Westworld is supposed to reveal who you really are. At the end of the day, the hosts’ wounds are healed and their memories are scrubbed clean, and they start their stories over again. Or do they?
Dr. Robert Ford (Anthony Hopkins) is the loving creator of the park and its inhabitants. He has a deep affection for the hosts, but after a couple of episodes you realize something’s not right. It’s that soft darkness that Hopkins can evoke like no other – his voice remains gentle, he never says anything mean or nasty, and he’s almost always smiling… which is what makes the darkness even more sinister.
Dolores (Evan Rachel Wood) is one of the central host characters in Westworld. She’s the perfectly sweet girl-next-door, complete with an endearing ‘I knew you’d come back’ storyline with host Teddy (James Marsden). Dolores’ journey feels so much more painful because of Wood’s earnest sincerity.
But the most fascinating host – and arguably the strongest character in the entire show – is Westworld’s smooth-talking madam, Maeve (Thandie Newton). I couldn’t get enough of her in Westworld. Her story was by far the most riveting, and the one I’m most stoked to follow in season 2. Also, her costumes. WANT. I’m not surprised that Westworld won a Costume Designers Guild award.
- Fun fact #3: Thandie Newton is 5’3. I have a weird trivial knowledge of short celebrities, probably because I’m 5’ and ¾” (every quarter inch counts) and the existence of short celebs got me through incessant teasing and bullying. Want to cheer me up? Throw on literally anything with Reese Witherspoon or Kristen Bell (both 5’1).
Ed Harris plays a character fittingly known as The Man In Black (and mad props to IMDB for listing that as his character’s name even after his identity is revealed).
Like Hopkins, Harris radiates darkness. The difference is that his is extremely volatile, and regularly taken out on the hosts. The Man In Black doesn’t give a crap about stories, or even the Wild West of it all. To him the hosts are just obstacles (or pawns) in his obsession with figuring out the one Westworld storyline he hasn’t yet defeated.
As with most AI movies and shows, Westworld asks important questions about what it truly means to be alive. What, if anything, still separates us from the hosts?
Westworld gives you sci-fi in a way that you totally forget is sci-fi.
I mean, I loved Ready Player One, Star Wars, and that movie where Sandra Bullock is in space… but I don’t watch sci-fi TV series or many other movies. Something about space and technology feels like too much smarts after a long work day. Yet Westworld lured me in with its new take on my favourite long-lost and heavily romanticized era.
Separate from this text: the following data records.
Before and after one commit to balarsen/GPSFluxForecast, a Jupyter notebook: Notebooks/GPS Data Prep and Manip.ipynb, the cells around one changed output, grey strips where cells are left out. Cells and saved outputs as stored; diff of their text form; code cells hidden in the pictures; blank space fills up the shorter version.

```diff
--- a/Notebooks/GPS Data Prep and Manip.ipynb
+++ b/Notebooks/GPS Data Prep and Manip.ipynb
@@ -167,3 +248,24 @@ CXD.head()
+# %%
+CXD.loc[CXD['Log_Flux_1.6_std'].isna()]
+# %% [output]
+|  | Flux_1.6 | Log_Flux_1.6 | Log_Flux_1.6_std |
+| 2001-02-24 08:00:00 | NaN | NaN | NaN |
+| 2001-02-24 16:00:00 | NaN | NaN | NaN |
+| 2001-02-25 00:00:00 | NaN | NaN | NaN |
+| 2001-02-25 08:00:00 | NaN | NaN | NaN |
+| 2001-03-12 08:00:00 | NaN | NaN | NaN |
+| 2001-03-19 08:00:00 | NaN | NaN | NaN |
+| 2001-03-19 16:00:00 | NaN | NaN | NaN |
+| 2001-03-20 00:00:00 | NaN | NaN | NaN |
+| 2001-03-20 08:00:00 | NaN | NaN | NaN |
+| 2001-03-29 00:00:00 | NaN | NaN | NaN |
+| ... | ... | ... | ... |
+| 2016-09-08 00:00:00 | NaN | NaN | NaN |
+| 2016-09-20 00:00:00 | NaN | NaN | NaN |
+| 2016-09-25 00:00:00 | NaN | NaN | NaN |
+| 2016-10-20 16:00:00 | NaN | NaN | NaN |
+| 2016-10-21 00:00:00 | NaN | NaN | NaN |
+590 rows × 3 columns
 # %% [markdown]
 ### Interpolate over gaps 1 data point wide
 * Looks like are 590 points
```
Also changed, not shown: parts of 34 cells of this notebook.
Some purists might not like seeing modern people and technology juxtaposed into the Wild West. I think Westworld’s concept is much more accessible than, say, Cowboys and Aliens or a nightmare like Wild Wild West. It’s not the 1800’s Wild West with modern stuff being tossed in at random; it’s an ultra-modern Western theme park, creating the closest possible Wild West experience that anyone in today’s world can ever have. So… it’s plausible AF that a real Westworld could exist.
It’s not that different from what Disney started in 1955, with a massive park full of animatronic characters. You can’t spell “animatronic” without AI…